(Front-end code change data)

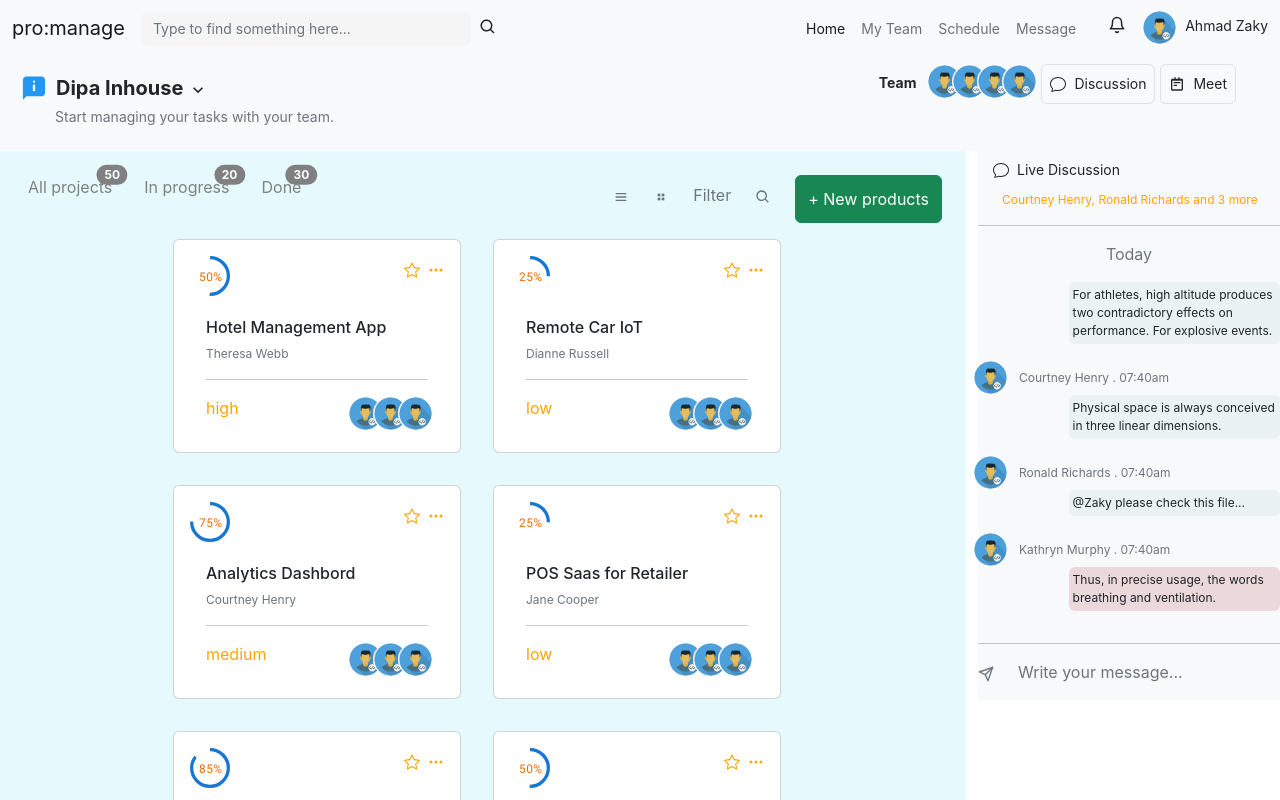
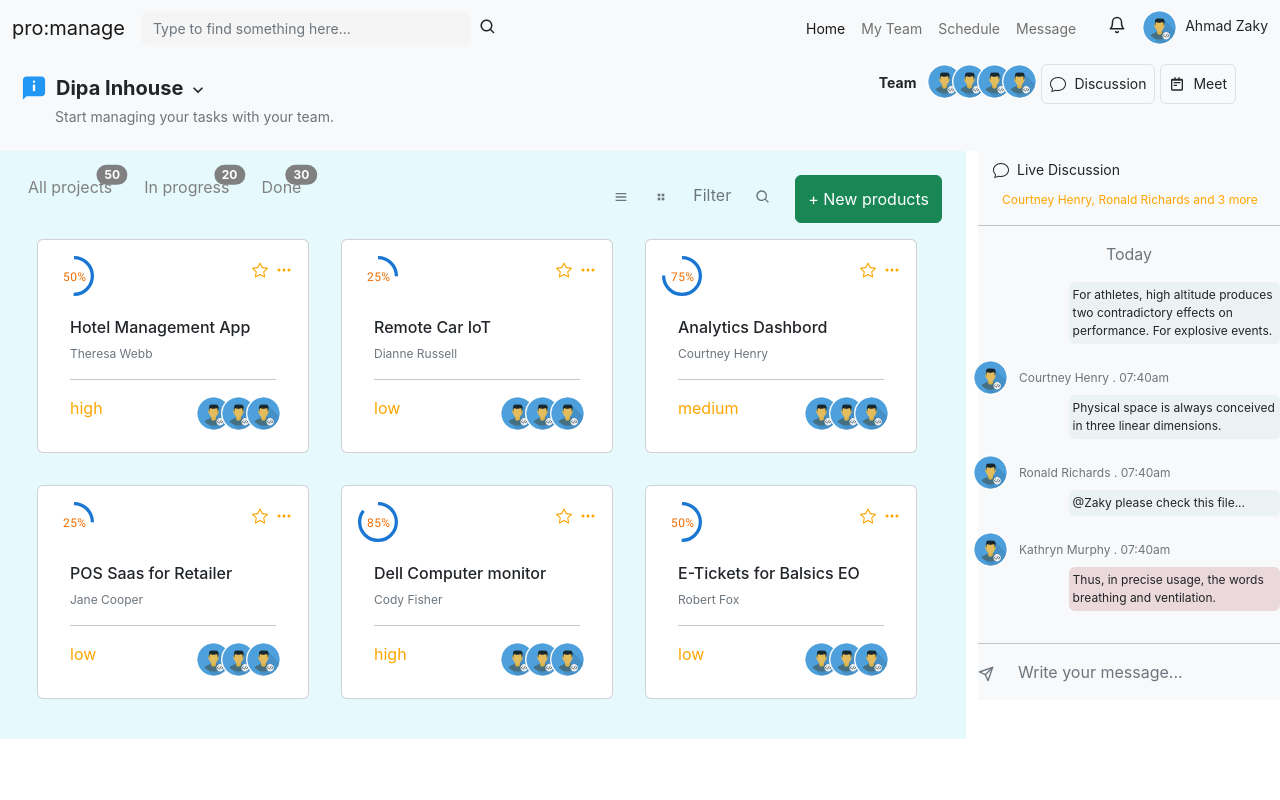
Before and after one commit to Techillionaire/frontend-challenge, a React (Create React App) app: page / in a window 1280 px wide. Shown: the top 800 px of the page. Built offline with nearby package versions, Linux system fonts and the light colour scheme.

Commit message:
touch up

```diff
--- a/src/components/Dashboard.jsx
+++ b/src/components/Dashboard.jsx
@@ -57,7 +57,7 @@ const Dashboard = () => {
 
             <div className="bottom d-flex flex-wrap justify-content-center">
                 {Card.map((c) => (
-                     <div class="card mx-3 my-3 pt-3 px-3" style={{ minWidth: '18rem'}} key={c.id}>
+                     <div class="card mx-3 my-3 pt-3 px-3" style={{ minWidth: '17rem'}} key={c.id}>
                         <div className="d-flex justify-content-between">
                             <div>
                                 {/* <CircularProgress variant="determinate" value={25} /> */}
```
--
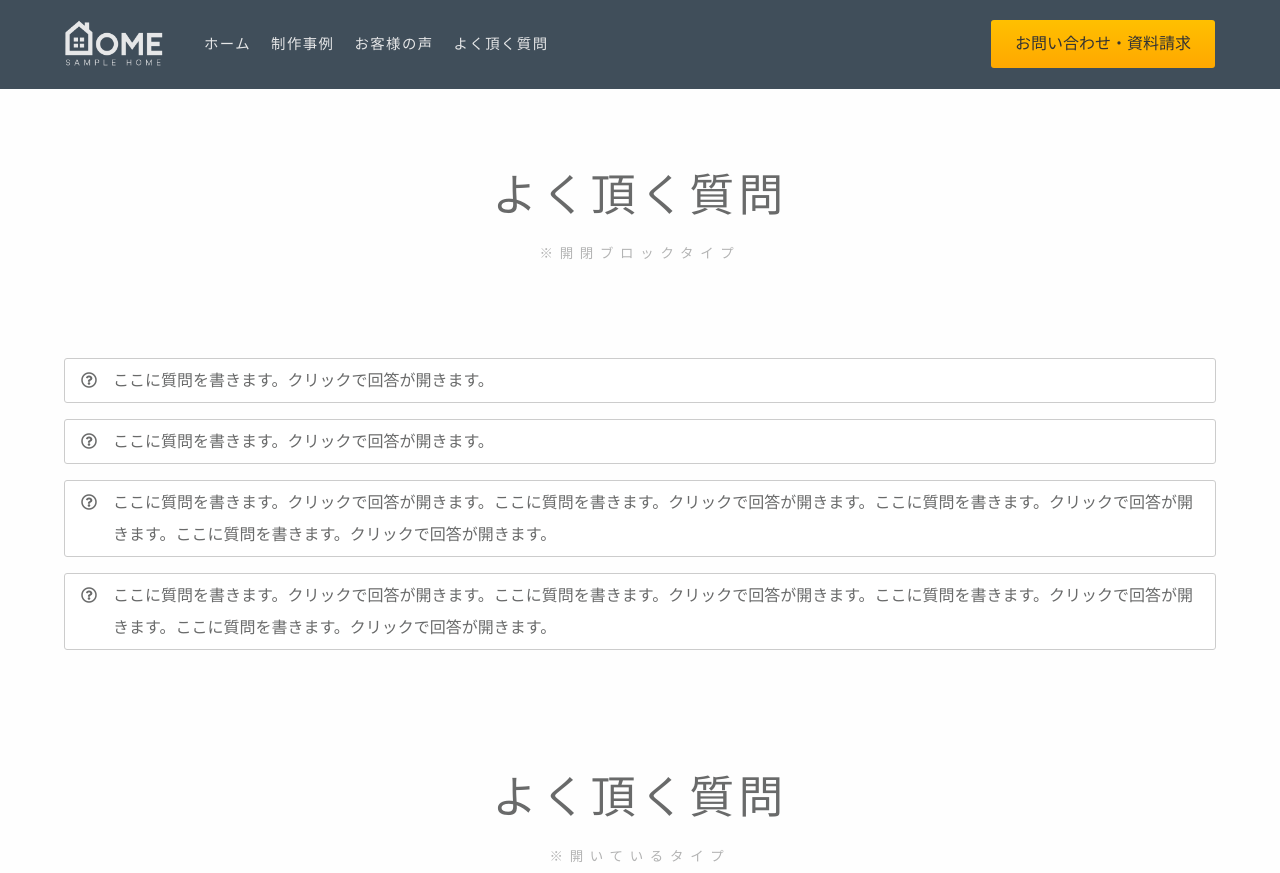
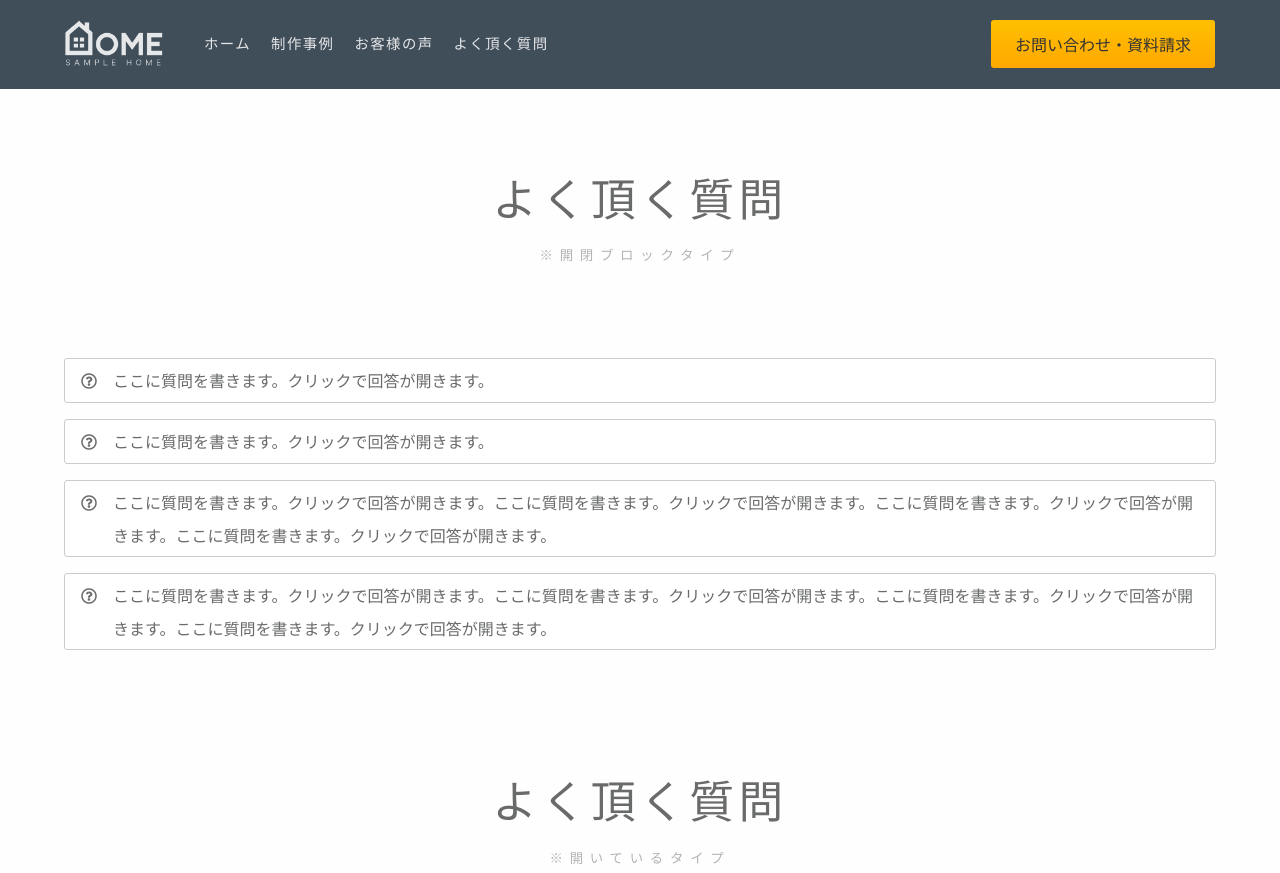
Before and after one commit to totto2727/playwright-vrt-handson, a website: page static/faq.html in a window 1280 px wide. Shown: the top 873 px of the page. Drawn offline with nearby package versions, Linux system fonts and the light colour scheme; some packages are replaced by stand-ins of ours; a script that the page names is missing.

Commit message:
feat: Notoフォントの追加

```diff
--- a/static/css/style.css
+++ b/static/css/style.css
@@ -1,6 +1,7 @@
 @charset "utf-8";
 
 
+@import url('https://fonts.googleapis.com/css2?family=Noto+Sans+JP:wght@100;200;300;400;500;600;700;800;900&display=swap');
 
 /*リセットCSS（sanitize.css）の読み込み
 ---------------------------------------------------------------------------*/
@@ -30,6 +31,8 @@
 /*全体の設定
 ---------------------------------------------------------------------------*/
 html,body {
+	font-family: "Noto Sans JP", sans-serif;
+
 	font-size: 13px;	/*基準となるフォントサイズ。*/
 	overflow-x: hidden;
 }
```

- Task brief
Show every line in the records above that contains the word "family".

- Your response
+@import url('https://fonts.googleapis.com/css2?family=Noto+Sans+JP:wght@100;200;300;400;500;600;700;800;900&display=swap');
+	font-family: "Noto Sans JP", sans-serif;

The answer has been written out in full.